Antibiotics 4

Amikacin is the best anti-Pseudomonal aminoglycoside that we have. However, the dose is higher, the recommended blood levels are higher and we usually recommend restricting this to treatment failures with tobramycin or Pseudomonas that is resistant to tobramycin because this may very well cost $20-30 per gram. It is significantly more expensive than the others of this group.

Neomycin is not given parenterally at all but it can sometimes be used topically. It’s an extremely nephro- and ototoxic drug. We do not suggest that high concentrations be used for extensive wound irrigation. I would add a caution here. Topical drugs are later and I don’t know that we will get a chance to talk about those. Neomycin is a fairly potent contact sensitizing agent. It’s commonly sold over the counter in antibiotic creams and ointments. Neosporin is a classic example. Neomycin polymyxin and, I believe, it’s bacitracin that’s contained in there. The bacitracin is like penicillin. It covers the Gram positives. Polymyxin and neomycin have essentially the same spectrum. There is no reason to need to use both of those drugs together. Neomycin increases the risk of contact allergic reactions.

The suggestion that I have is instead of recommending Neosporin, recommend the product that contains polymyxin and bacitracin which is Polysporin. It should be readily available. Unfortunately, it is a little more expensive than neosporin but it may save you some phone calls in the middle of the night or some hysterical people who have broken out in a rash.

Lastly, streptomycin is an aminoglycoside that may be used in combination therapy for tuberculosis occasionally and I’ve listed some information about the availability of that product.

Clindamycin is Cleocin. This is used primarily for anaerobic infections, principally of GI origin. It can also be used in the treatment of Staph. It’s used a lot in dental work, for example. Its problem is pseudomembranous colitis. This is C. difficile overgrowth. The treatment of choice here is either oral or IV metronidazole or Flagyl or oral vancomycin.

Now, in the past, the practice has been to use vancomycin first orally and then use metronidazole or Flagyl second. I would suggest the opposite. The current thinking is to use metronidazole or Flagyl as your drug of choice and go to vancomycin oral if you get a treatment failure. You probably will have a treatment failure about 10% of the time with either drug. However, a course of Flagyl is about $15 or $20. A course of vancomycin may very well be upwards to $200 or more and that’s the oral drug. It’s extremely expensive and it also tastes terrible.

Be aware too, and notice here, that IV Flagyl can be used for pseudomembranous colitis but IV vancomycin cannot. So if you have a patient that is NPO and develops pseudomembranous colitis, your drug of choice is IV Flagyl.
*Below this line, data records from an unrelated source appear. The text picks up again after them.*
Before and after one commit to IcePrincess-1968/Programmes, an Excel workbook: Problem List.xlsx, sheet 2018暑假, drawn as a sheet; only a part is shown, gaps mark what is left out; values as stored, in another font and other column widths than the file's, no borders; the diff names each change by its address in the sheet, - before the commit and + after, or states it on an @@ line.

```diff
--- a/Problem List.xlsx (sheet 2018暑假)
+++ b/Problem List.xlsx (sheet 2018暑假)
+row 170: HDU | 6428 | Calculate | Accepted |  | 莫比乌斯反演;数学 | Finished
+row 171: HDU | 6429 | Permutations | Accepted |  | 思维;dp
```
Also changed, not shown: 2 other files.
Vancomycin is a drug that we would use for methicillin resistant Staph aureus or for Staph epidermidis. It can be used orally but that is only for local effect on the gut. When it is used, it needs to be administered over at least an hour to cut down on the so-called “red neck” or “red man” syndrome. This is a syndrome of flushing and very often hypotension and dizziness that occurs when you run in vancomycin too quickly. You will find some people will not even tolerate an hour and you may have to go infuse it over two or three hours.
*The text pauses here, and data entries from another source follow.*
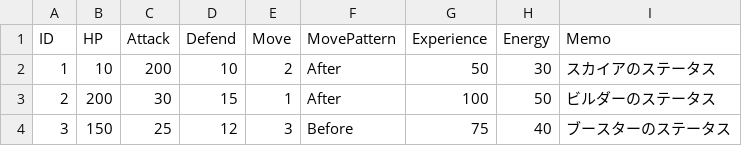
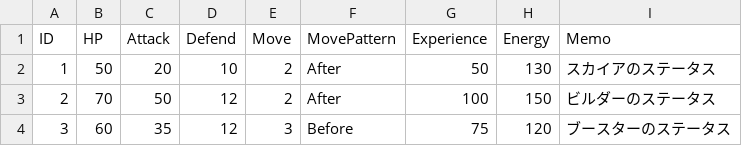
Before and after one commit to RoperaSn88/Echo-Edge, a CSV file: Assets/Addressables/EnemyInfo.csv, drawn as a sheet.

```diff
--- a/Assets/Addressables/EnemyInfo.csv
+++ b/Assets/Addressables/EnemyInfo.csv
@@ -1,4 +1,4 @@
 ID,HP,Attack,Defend,Move,MovePattern,Experience,Energy,Memo
-1,10,200,10,2,After,50,30,スカイアのステータス
-2,200,30,15,1,After,100,50,ビルダーのステータス
-3,150,25,12,3,Before,75,40,ブースターのステータス
+1,50,20,10,2,After,50,130,スカイアのステータス
+2,70,50,12,2,After,100,150,ビルダーのステータス
+3,60,35,12,3,Before,75,120,ブースターのステータス
```
Also changed, not shown: 40 other files.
Used alone, this drug, frankly, is not particularly nephrotoxic although it got a wrap as being nephrotoxic when it was originally brought out some decades ago. However, when you start using other nephrotoxic drugs with it, watch out. If you are using vancomycin and you add gentamicin, watch out. Watch your renal function, watch your blood levels because you are probably going to have to change one or the other drug dosage to accommodate declining renal function. Usually it is reversible.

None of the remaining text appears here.